Problem to work on: Those lines of the records that contain "frac" are to be located and copied.

(Source information)

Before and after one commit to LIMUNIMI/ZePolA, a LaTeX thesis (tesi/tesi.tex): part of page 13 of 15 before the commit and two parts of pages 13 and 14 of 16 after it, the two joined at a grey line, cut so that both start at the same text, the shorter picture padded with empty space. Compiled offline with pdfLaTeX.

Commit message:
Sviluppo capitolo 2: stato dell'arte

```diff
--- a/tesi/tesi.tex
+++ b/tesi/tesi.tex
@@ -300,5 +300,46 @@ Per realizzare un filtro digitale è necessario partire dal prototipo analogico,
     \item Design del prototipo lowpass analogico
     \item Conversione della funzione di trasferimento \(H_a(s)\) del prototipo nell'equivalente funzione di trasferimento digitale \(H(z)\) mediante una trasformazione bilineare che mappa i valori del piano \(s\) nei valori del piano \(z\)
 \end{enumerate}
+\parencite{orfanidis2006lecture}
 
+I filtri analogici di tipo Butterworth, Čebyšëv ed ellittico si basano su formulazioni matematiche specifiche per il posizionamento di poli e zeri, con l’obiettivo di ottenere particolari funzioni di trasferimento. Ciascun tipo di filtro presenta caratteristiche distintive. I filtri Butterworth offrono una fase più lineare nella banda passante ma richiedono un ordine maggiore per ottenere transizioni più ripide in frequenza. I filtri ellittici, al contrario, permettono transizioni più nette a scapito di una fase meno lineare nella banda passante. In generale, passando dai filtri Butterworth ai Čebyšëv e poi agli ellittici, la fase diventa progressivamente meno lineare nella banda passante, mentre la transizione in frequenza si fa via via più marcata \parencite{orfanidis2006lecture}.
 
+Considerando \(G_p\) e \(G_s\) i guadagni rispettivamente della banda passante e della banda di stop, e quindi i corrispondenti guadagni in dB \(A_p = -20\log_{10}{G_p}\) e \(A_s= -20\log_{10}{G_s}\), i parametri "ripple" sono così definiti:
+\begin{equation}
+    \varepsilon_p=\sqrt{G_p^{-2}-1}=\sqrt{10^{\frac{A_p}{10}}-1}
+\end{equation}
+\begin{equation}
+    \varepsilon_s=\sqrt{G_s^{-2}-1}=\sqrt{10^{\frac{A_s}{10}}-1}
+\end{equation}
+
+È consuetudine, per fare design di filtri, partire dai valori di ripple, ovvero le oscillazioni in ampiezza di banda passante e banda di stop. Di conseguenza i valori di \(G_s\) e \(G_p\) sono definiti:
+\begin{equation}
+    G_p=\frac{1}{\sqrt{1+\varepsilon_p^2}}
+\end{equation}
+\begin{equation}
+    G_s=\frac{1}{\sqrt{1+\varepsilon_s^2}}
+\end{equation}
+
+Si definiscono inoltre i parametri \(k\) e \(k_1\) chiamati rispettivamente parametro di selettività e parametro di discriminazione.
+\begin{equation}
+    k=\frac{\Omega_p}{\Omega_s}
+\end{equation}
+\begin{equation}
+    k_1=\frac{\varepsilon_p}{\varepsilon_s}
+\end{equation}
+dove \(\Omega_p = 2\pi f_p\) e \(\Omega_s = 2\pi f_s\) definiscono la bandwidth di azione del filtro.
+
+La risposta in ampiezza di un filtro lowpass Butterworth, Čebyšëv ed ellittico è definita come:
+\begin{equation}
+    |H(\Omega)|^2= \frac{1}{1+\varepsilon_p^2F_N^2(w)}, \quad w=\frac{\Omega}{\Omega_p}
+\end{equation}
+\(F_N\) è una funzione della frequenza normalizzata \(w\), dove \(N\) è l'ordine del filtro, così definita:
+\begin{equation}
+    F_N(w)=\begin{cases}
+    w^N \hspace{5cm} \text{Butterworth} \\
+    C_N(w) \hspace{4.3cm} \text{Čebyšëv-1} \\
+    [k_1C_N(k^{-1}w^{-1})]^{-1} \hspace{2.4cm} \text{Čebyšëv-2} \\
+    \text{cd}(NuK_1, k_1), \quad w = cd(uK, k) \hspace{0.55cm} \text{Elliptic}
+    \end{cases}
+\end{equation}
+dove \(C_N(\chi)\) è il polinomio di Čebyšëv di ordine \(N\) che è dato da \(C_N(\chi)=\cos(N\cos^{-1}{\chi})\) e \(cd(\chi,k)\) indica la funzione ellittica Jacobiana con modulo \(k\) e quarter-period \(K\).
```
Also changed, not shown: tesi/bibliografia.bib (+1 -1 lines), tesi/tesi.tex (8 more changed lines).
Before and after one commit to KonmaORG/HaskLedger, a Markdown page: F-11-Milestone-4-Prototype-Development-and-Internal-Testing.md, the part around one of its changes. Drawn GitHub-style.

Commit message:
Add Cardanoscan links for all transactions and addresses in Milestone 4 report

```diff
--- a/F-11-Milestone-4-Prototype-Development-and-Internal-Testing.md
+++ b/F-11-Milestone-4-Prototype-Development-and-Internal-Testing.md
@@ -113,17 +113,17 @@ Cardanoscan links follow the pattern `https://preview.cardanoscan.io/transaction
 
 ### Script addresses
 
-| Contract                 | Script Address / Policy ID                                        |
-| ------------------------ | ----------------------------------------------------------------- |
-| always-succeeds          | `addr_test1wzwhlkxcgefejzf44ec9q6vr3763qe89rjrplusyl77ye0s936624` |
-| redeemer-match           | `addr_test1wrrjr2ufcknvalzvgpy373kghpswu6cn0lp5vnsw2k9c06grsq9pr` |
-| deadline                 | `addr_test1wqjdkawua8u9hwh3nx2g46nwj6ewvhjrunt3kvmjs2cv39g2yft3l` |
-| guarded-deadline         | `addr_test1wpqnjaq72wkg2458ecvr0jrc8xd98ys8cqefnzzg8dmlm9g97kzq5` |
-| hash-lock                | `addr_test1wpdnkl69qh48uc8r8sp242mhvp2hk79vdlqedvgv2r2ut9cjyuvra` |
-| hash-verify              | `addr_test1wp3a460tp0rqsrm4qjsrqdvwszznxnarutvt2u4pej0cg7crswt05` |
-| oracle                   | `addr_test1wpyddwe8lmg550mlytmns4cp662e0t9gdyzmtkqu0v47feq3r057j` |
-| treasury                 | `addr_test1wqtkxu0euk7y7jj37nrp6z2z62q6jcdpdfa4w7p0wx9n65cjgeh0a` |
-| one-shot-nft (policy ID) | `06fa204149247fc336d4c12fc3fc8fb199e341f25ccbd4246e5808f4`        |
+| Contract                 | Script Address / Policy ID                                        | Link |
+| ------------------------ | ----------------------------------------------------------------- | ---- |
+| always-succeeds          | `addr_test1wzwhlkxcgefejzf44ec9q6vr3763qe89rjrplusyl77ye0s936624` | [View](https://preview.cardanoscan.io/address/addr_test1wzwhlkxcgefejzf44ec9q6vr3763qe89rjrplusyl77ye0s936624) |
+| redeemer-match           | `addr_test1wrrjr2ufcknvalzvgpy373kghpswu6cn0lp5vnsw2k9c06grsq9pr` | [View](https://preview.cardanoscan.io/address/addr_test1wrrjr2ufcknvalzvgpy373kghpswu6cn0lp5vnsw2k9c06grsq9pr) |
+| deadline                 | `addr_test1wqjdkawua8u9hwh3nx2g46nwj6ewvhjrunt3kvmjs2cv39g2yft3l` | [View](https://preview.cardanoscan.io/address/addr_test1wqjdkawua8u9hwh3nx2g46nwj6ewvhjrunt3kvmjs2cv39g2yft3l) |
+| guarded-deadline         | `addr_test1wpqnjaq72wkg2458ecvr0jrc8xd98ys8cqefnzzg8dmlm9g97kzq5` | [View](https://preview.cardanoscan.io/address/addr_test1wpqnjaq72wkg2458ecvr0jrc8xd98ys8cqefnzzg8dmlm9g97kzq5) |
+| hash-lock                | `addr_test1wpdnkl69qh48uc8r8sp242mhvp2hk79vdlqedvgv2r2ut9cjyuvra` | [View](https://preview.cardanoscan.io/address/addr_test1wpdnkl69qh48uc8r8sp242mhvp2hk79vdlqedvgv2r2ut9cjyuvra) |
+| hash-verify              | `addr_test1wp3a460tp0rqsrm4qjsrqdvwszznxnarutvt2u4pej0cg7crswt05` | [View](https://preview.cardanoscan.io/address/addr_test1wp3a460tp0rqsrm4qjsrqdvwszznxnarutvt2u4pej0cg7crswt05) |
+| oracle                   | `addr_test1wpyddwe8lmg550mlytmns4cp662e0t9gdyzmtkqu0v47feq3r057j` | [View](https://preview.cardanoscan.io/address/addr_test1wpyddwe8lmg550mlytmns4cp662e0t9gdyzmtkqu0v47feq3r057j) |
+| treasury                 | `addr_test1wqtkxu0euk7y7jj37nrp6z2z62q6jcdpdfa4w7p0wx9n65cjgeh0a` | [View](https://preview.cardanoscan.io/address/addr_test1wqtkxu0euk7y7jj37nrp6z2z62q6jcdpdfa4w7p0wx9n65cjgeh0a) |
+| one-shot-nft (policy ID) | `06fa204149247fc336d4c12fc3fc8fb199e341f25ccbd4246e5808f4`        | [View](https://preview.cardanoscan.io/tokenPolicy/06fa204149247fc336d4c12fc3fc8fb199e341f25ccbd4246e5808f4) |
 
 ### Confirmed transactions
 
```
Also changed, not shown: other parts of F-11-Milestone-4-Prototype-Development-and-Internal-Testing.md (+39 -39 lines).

(End Source information)

Your solution:
+    \varepsilon_p=\sqrt{G_p^{-2}-1}=\sqrt{10^{\frac{A_p}{10}}-1}
+    \varepsilon_s=\sqrt{G_s^{-2}-1}=\sqrt{10^{\frac{A_s}{10}}-1}
+    G_p=\frac{1}{\sqrt{1+\varepsilon_p^2}}
+    G_s=\frac{1}{\sqrt{1+\varepsilon_s^2}}
+    k=\frac{\Omega_p}{\Omega_s}
+    k_1=\frac{\varepsilon_p}{\varepsilon_s}
+    |H(\Omega)|^2= \frac{1}{1+\varepsilon_p^2F_N^2(w)}, \quad w=\frac{\Omega}{\Omega_p}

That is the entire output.